A women dries maize grain after shelling. Photo: CIMMYT/ Wasim Iftikar
Unforeseen market effects, particularly rising land values and falling maize prices, have blocked the headway of women’s groups in eastern India who had begun profiting from maize farming on fallow land.
Leveraging the region’s favorable rainfall and soils and leasing fallow land from mostly male landholders, women’s groups had been growing improved maize, including hybrids, in Badbil Village, Mayurbhanj District, on the north-central plateau of Odisha State, a populous area on India’s East Coast.
In conjunction with the Odisha State Department of Agriculture in 2016, the Cereal Systems Initiative for South Asia (CSISA), led by the International Maize and Wheat Improvement Center (CIMMYT), provided technical training on improved maize production practices including mechanized line sowing using a seed drill, the safe application of pre-emergence herbicides, weed control using a power weeder, precision fertilizer management, and the marketing of dry grain.
Across Mayurbhanj, CSISA supported the cultivation of more than 1,800 hectares of hybrid maize. The women’s groups in Badbil grew more than 32 hectares and obtained an average yield of 5.6 tons per hectare. CSISA facilitated the purchase by poultry feed mills from neighboring districts of around 100 tons of dry grain at $240 per ton, generating net gains of from $700 to $783 per hectare. The farmers also harvested surplus green cobs for family consumption.
Women farmers ready to bag up maize grain for storage.
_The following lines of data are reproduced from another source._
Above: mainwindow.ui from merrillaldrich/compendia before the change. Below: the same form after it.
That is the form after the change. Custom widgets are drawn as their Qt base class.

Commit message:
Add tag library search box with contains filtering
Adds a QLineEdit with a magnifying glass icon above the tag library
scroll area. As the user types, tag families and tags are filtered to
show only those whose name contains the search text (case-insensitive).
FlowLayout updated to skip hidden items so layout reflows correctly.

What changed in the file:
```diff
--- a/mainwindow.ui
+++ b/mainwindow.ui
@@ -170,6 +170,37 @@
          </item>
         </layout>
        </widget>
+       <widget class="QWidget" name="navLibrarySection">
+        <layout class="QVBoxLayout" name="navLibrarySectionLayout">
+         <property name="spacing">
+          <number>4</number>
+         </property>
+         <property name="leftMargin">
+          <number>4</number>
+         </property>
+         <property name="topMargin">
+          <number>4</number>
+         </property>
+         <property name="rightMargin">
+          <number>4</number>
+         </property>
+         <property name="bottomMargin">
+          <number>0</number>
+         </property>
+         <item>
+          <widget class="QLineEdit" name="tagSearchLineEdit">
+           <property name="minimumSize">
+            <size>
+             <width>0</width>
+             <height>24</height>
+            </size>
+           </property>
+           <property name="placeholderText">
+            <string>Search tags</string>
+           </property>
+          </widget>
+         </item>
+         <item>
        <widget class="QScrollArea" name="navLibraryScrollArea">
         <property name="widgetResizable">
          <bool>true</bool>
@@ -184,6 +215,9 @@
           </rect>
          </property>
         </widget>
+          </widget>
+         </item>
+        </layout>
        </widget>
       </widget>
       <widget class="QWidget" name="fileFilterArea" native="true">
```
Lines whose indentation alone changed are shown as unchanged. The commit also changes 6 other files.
Photo: CIMMYT/ Wasim Iftikar
The success of maize cultivation in Badbil received attention in leading Odia-language newspapers, became a regional example for turning fallows into cash, and even featured in a report of the CGIAR Research Program on Maize.
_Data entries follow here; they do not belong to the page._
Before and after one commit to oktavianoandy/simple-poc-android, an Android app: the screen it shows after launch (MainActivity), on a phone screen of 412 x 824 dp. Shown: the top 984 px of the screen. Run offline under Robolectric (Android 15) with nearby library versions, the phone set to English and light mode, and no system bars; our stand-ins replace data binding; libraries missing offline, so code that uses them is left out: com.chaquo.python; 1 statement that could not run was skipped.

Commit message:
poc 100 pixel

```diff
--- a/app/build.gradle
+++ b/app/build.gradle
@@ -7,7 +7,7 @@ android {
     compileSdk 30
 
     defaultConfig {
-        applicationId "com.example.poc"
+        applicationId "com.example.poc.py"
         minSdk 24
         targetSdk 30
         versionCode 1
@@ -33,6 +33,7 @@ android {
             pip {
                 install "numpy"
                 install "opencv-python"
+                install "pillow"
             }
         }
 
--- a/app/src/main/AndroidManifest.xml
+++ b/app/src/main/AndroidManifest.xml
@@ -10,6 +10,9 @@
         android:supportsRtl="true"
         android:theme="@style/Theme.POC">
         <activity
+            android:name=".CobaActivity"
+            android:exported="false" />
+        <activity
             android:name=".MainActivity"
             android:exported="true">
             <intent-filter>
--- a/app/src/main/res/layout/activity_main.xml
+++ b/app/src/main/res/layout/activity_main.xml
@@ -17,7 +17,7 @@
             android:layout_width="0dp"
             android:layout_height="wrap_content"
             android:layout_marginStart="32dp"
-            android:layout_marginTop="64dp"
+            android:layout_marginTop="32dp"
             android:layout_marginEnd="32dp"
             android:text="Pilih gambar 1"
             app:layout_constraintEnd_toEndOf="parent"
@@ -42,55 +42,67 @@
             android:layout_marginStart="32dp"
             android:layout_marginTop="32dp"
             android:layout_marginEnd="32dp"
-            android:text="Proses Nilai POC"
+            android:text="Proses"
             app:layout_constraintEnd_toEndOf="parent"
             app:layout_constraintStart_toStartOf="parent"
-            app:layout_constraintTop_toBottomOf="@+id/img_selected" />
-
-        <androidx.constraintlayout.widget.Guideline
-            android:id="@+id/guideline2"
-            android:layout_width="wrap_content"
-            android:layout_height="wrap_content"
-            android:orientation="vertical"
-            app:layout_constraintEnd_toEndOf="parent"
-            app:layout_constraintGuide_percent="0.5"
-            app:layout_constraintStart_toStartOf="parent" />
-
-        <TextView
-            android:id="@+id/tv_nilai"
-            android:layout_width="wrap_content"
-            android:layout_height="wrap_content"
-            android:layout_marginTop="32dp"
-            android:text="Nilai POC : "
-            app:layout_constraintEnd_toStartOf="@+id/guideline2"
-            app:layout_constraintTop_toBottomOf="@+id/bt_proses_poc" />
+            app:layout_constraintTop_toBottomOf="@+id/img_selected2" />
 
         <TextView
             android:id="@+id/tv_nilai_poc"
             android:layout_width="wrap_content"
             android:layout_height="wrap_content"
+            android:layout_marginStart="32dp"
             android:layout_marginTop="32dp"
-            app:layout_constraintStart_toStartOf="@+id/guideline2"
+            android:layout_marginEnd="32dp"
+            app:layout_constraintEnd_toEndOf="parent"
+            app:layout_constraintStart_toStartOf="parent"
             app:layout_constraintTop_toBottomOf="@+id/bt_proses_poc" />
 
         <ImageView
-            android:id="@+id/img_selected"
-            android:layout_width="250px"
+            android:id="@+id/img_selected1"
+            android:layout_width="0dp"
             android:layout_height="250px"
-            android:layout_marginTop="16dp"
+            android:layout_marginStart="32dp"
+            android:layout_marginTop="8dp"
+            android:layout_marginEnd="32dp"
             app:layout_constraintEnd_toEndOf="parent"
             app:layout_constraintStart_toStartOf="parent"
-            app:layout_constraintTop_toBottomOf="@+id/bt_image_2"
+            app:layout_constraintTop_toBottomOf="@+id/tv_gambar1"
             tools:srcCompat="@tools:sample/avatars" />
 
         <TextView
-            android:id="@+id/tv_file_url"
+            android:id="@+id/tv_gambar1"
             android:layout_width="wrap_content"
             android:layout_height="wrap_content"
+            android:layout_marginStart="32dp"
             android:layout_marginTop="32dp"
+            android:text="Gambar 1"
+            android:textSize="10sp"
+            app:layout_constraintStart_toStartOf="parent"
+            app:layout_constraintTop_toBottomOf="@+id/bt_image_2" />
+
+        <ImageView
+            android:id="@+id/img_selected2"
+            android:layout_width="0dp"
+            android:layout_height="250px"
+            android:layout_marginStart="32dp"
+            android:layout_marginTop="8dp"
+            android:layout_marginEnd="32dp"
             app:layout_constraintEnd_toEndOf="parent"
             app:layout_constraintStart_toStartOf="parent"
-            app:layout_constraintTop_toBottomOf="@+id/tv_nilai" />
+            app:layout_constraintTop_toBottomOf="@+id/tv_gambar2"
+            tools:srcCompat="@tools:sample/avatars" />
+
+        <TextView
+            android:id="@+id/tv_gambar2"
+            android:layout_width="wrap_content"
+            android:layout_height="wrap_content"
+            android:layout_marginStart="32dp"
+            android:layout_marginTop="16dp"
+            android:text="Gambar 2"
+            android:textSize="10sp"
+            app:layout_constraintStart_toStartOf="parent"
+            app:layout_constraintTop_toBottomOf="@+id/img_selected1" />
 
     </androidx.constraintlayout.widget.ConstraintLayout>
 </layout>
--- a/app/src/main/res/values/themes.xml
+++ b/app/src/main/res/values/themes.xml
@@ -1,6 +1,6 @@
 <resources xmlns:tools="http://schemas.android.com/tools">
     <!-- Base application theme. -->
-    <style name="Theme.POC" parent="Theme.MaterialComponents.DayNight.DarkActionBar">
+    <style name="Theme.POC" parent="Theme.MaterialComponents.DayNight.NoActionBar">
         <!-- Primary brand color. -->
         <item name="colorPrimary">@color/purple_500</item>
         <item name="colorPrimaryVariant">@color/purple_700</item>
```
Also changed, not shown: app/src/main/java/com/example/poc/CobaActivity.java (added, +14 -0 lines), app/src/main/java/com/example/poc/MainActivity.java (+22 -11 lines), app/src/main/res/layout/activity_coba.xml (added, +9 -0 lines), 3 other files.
But seeing that maize cultivation could yield profits, landowners declined to lease their fields in 2017. Fewer women farmers were able to grow maize and difficulties in sustaining linkages with millers due to the low output led many of the women to sell their crop as green cob at a lower price.
Worse yet, maize market prices plunged in Odisha in 2017. Farmers in Nuapada and Bolangir districts ended up selling at $167 per ton, against a declared minimum support price of $226 and as compared to $190 in 2016, demonstrating farmers’ vulnerability to price volatility.
Women farmers in Badbil wish to continue growing maize, despite the obstacles, and are encouraging male farmers to produce hybrid maize to keep supplying millers and thus maintain that market connection.
Anita Lohar, a progressive woman farmer, said, “The introduction of mechanization has helped the self-help groups to come forward to adopt maize and earn money from fallow land. We had one acre of maize in 2014 and now we cultivate maize on more than 80 acres. Maize farming has changed a lot from traditional practices, which were time consuming, labor intensive and less profitable, and now has asserted women’s fundamental role in agriculture.”
CSISA is working with the Odisha State Department of Agriculture and Farmers’ Empowerment, the Bill & Melinda Gates Foundation, and the National Commodity & Derivatives Exchange Limited to convene a maize marketing forum. On the agenda are improved infrastructure and aggregation and connectivity with nearby markets, such as poultry mills. CSISA also believes that better coordination among agencies involved in production, post-harvest management, storage, warehousing, and e-trading can unlock the potential for maize to generate significant incomes for smallholders, especially women, in the Odisha plateau.
Women are adopting mechanization and using seed drills. Photo: CIMMYT/ Wasim Iftikar